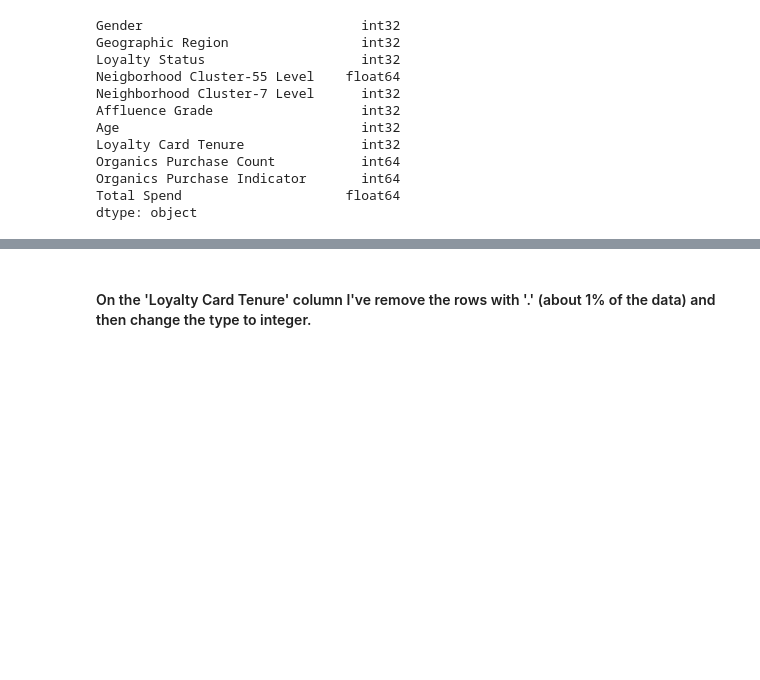
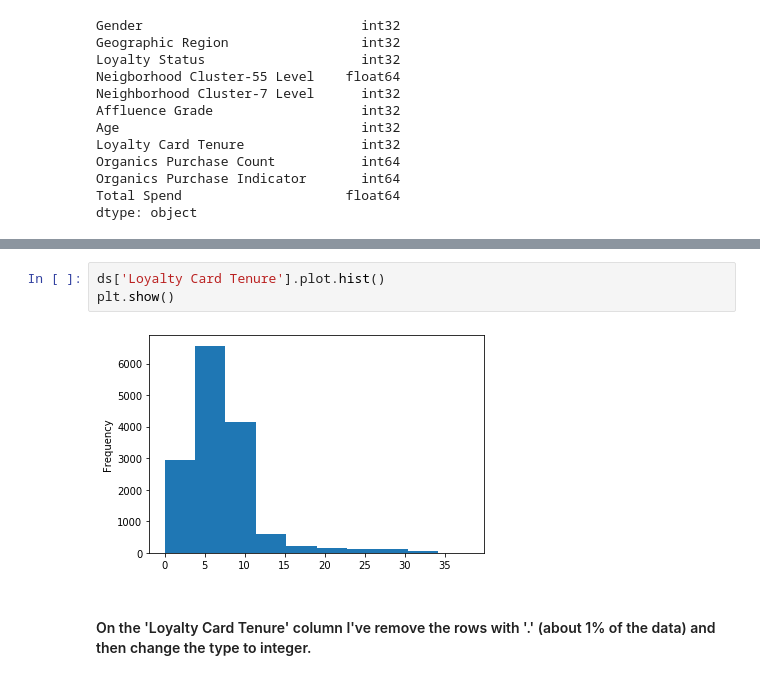
Before and after one commit to ta-data-lis/final-project, a Jupyter notebook: your-project/Cleaning.ipynb, the cells around one changed output, grey strips where cells are left out. Saved outputs shown, nothing was run; the diff lists cells and outputs as text; blank space fills up the shorter version.

```diff
--- a/your-project/Cleaning.ipynb
+++ b/your-project/Cleaning.ipynb
@@ -497,3 +511,8 @@ dtype: object
+# %%
+ds['Loyalty Card Tenure'].plot.hist()
+plt.show()
+# %% [output]
+[figure, added]
 # %% [markdown]
 #### On the 'Loyalty Card Tenure' column I've remove the rows with '.' (about 1% of the data) and then change the type to integer.
 # %%
```
Also changed, not shown: parts of 5 cells of this notebook, 14 other files.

★ ★ ★ ★ ★ ★ ★

- Task objective -
Restate the records above exactly, less any pictures.

- Your solution -
Before and after one commit to ta-data-lis/final-project, a Jupyter notebook: your-project/Cleaning.ipynb, the cells around one changed output, grey strips where cells are left out. Saved outputs shown, nothing was run; the diff lists cells and outputs as text; blank space fills up the shorter version.

```diff
--- a/your-project/Cleaning.ipynb
+++ b/your-project/Cleaning.ipynb
@@ -497,3 +511,8 @@ dtype: object
+# %%
+ds['Loyalty Card Tenure'].plot.hist()
+plt.show()
+# %% [output]
+[figure, added]
 # %% [markdown]
 #### On the 'Loyalty Card Tenure' column I've remove the rows with '.' (about 1% of the data) and then change the type to integer.
 # %%
```
Also changed, not shown: parts of 5 cells of this notebook, 14 other files.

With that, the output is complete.